Greenwald explores the hypocrisy of the media pundits, who readily provide a venue for officially sanctioned leaks—the “revelations” of the corporate-controlled press are usually nothing more than that—while denouncing “only those disclosures that displease or undermine the government.”
The very existence of the media as a “fourth estate” is conditioned on an adversarial relationship between the press and the powers-that-be, he maintains, adding, “Nobody needed the US Constitution to guarantee press freedom so that journalists could befriend, amplify, and glorify political leaders; the guarantee was necessary so that journalists could do the opposite.” (p. 230)
Before the Snowden revelations, the biggest exposure of domestic spying by the NSA came in a 2005 report in the New York Times by James Risen, detailing illegal wiretapping. But Times Executive Editor Bill Keller blocked publication of the report in 2004, before the presidential election, when it might have damaged the Bush administration, only allowing it to surface a year later, and even then, only after Risen threatened to take his material to a book publisher and denounce the Times for censorship.
Perhaps the most critical passage in this section is Greenwald’s description of the material basis for press collaboration with the surveillance state. He writes:
“This identification of the establishment media with the government is cemented by various factors, one of them being socioeconomic. Many of the influential journalists in the United States are now multimillionaires. They live in the same neighborhoods as the political figures and financial elites over which they ostensibly serve as watchdogs.

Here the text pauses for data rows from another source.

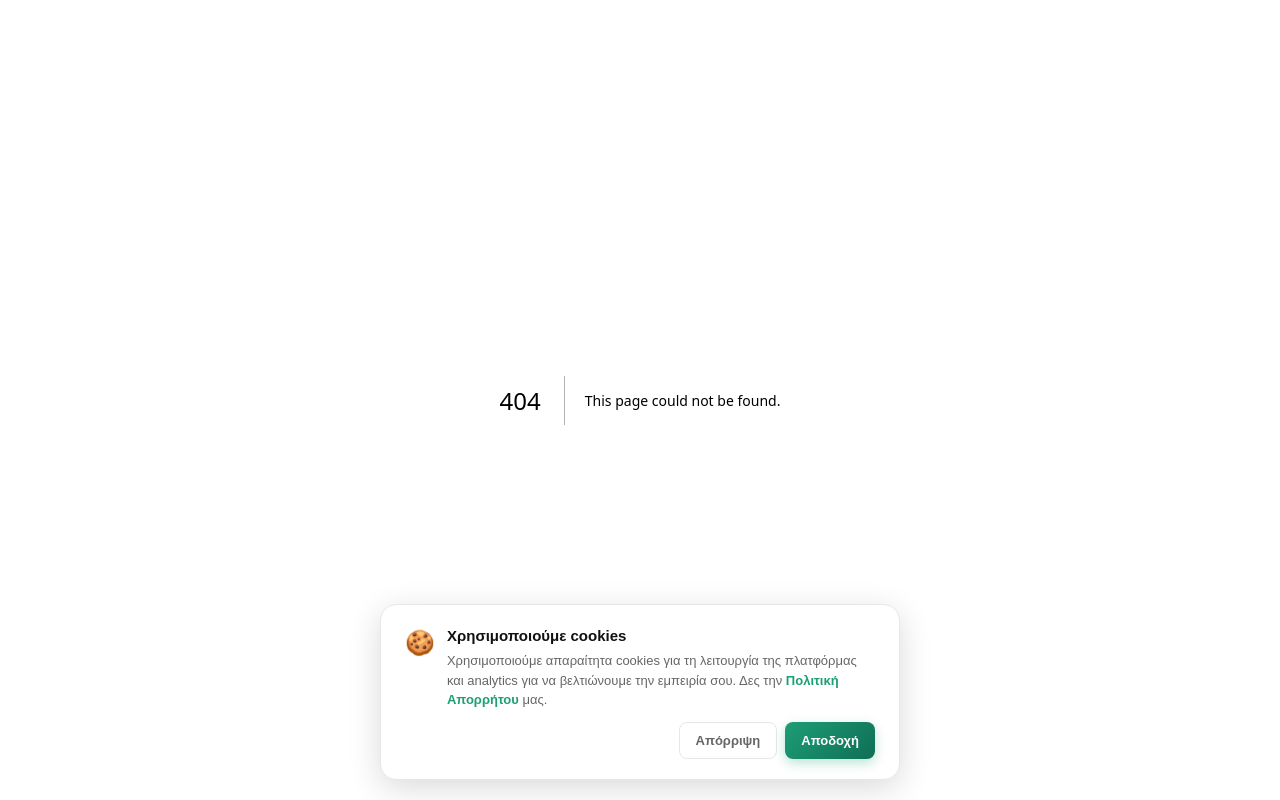
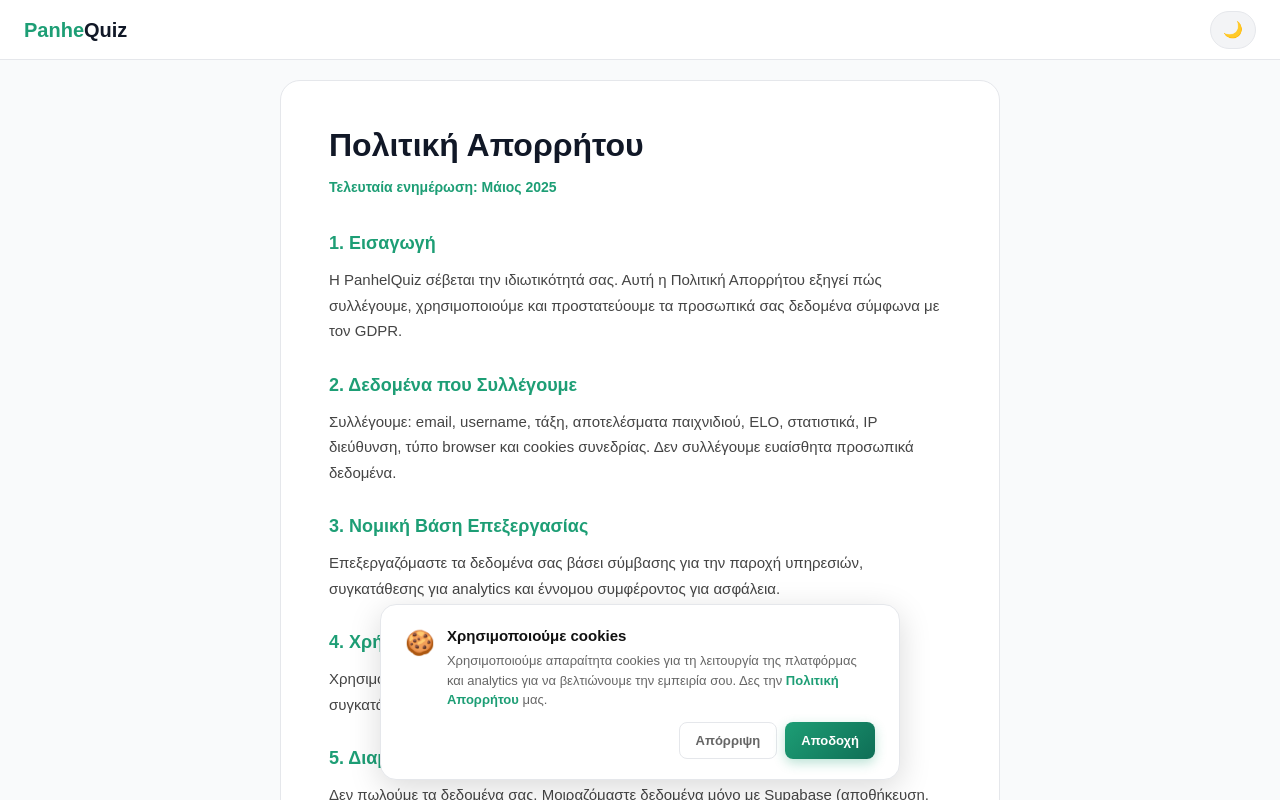
Before and after one commit to pariskoz722-alt/panhelquiz, a Next.js app: page /privacy in a window 1280 px wide. Before the commit this address had no page. Shown: the top 800 px of the page. Built offline with nearby package versions, Linux system fonts and the light colour scheme.

Commit message:
add privacy policy page

```diff
--- a/app/privacy /page.tsx
+++ b/app/privacy /page.tsx
@@ -1,4 +1,4 @@
-'use client'
+'use client';
 import { useTheme } from '../context/ThemeContext'
 
 export default function PrivacyPage() {
--- /dev/null
+++ b/app/privacy/page.tsx
@@ -0,0 +1,50 @@
+'use client';
+import { useTheme } from '../context/ThemeContext';
+
+export default function PrivacyPage() {
+  const { dark, toggleDark } = useTheme();
+  const c = {
+    bg: dark ? '#0A0E14' : '#f9fafb',
+    card: dark ? 'rgba(255,255,255,0.03)' : '#fff',
+    cardBorder: dark ? 'rgba(255,255,255,0.08)' : '#e5e7eb',
+    text: dark ? '#ffffff' : '#111827',
+    textSub: dark ? 'rgba(255,255,255,0.6)' : '#444',
+    navBg: dark ? 'rgba(10,14,20,0.95)' : 'rgba(255,255,255,0.95)',
+    navBorder: dark ? 'rgba(29,158,117,0.2)' : '#e5e7eb',
+  };
+  return (
+    <>
+      <nav style={{ position: 'fixed', top: 0, left: 0, right: 0, zIndex: 100, backdropFilter: 'blur(10px)', background: c.navBg, borderBottom: `1px solid ${c.navBorder}`, padding: '0 24px', display: 'flex', alignItems: 'center', justifyContent: 'space-between', height: 60 }}>
+        <a href="/" style={{ textDecoration: 'none' }}>
+          <span style={{ fontSize: 20, fontWeight: 800, color: '#1D9E75' }}>Panhe<span style={{ color: c.text }}>Quiz</span></span>
+        </a>
+        <button onClick={toggleDark} style={{ padding: '6px 12px', borderRadius: 20, border: `1px solid ${c.cardBorder}`, background: dark ? 'rgba(255,255,255,0.08)' : '#f3f4f6', color: c.text, fontSize: 16, cursor: 'pointer' }}>{dark ? '☀️' : '🌙'}</button>
+      </nav>
+      <div style={{ minHeight: '100vh', background: c.bg, paddingTop: 80, paddingBottom: 60, color: c.text }}>
+        <div style={{ maxWidth: 760, margin: '0 auto', padding: '0 20px' }}>
+          <div style={{ background: c.card, border: `1px solid ${c.cardBorder}`, borderRadius: 20, padding: '40px 48px' }}>
+            <h1 style={{ fontSize: 32, fontWeight: 900, marginBottom: 8, color: c.text }}>Πολιτική Απορρήτου</h1>
+            <p style={{ fontSize: 14, color: '#1D9E75', fontWeight: 600, marginBottom: 32 }}>Τελευταία ενημέρωση: Μάιος 2025</p>
+            {[
+              { title: '1. Εισαγωγή', content: 'Η PanhelQuiz σέβεται την ιδιωτικότητά σας. Αυτή η Πολιτική Απορρήτου εξηγεί πώς συλλέγουμε, χρησιμοποιούμε και προστατεύουμε τα προσωπικά σας δεδομένα σύμφωνα με τον GDPR.' },
+              { title: '2. Δεδομένα που Συλλέγουμε', content: 'Συλλέγουμε: email, username, τάξη, αποτελέσματα παιχνιδιού, ELO, στατιστικά, IP διεύθυνση, τύπο browser και cookies συνεδρίας. Δεν συλλέγουμε ευαίσθητα προσωπικά δεδομένα.' },
+              { title: '3. Νομική Βάση Επεξεργασίας', content: 'Επεξεργαζόμαστε τα δεδομένα σας βάσει σύμβασης για την παροχή υπηρεσιών, συγκατάθεσης για analytics και έννομου συμφέροντος για ασφάλεια.' },
+              { title: '4. Χρήση Cookies', content: 'Χρησιμοποιούμε απαραίτητα cookies για authentication και analytics cookies μόνο με συγκατάθεση. Μπορείτε να τα διαχειριστείτε μέσω του banner.' },
+              { title: '5. Διαμοιρασμός Δεδομένων', content: 'Δεν πωλούμε τα δεδομένα σας. Μοιραζόμαστε δεδομένα μόνο με Supabase (αποθήκευση, εντός ΕΕ) και Vercel (hosting). Όλοι συμμορφώνονται με τον GDPR.' },
+              { title: '6. Δικαιώματά σας (GDPR)', content: 'Έχετε δικαίωμα πρόσβασης, διόρθωσης, διαγραφής, φορητότητας, εναντίωσης και ανάκλησης συγκατάθεσης. Επικοινωνήστε: privacy@panhelquiz.gr' },
+              { title: '7. Διατήρηση Δεδομένων', content: 'Διατηρούμε τα δεδομένα σας όσο ο λογαριασμός είναι ενεργός. Μετά τη διαγραφή, τα δεδομένα διαγράφονται εντός 30 ημερών.' },
+              { title: '8. Ασφάλεια', content: 'Χρησιμοποιούμε κρυπτογράφηση SSL/TLS, Row Level Security στη βάση δεδομένων και ασφαλή authentication μέσω Supabase Auth.' },
+              { title: '9. Παιδιά', content: 'Η υπηρεσία απευθύνεται σε μαθητές 15+ ετών. Δεν συλλέγουμε δεδομένα παιδιών κάτω των 15. Αν είστε γονέας επικοινωνήστε μαζί μας.' },
+              { title: '10. Επικοινωνία', content: 'Για ερωτήσεις: privacy@panhelquiz.gr · Υπεύθυνος Προστασίας Δεδομένων: Paris Koz' },
+            ].map((s, i) => (
+              <div key={i} style={{ marginBottom: 28 }}>
+                <h2 style={{ fontSize: 18, fontWeight: 800, color: '#1D9E75', marginBottom: 10 }}>{s.title}</h2>
+                <p style={{ fontSize: 15, color: c.textSub, lineHeight: 1.7 }}>{s.content}</p>
+              </div>
+            ))}
+          </div>
+        </div>
+      </div>
+    </>
+  );
+}
```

They attend the same functions, they have the same circles of friends and associates, their children go to the same elite private schools…
“US establishment journalism is anything but an outside force. It is wholly integrated into the nation’s dominant political power. Culturally, emotionally, and socioeconomically, they are one and the same. Rich, famous, insider journalists do not want to subvert the status quo that so lavishly rewards them. Like all courtiers, they are eager to defend the system that vests them with their privileges and contemptuous of anyone who challenges the system. (p. 235)
There are significant limitations to Greenwald’s political perspective, expressed particularly in the epilogue, which hails the introduction of a bipartisan bill to defund the NSA surveillance programs, jointly introduced by liberal Democrat John Conyers and ultra-right Republican Justin Amash and narrowly defeated in the House of Representatives.
Greenwald is a small-d democrat, an opponent of mass spying and political repression, but not an opponent of capitalism. He makes a scathing denunciation of the role of money in corrupting US politics and the media, but recently launched an on-line media venture with the backing of Pierre Omidyar, the billionaire founder of eBay.
However aggressive his criticism of the existing order—and it is quite sharp in places—he remains shackled to a perspective of reforming that system through individual efforts to expose the worst evils and arouse public opinion. The development of a mass political movement from below, directed at uprooting the entire social order, seems for him to be a closed book.
That said, No Place to Hide is a serious contribution to the public understanding of the Snowden revelations and the emergence of a police state apparatus in America. It deserves a wide audience.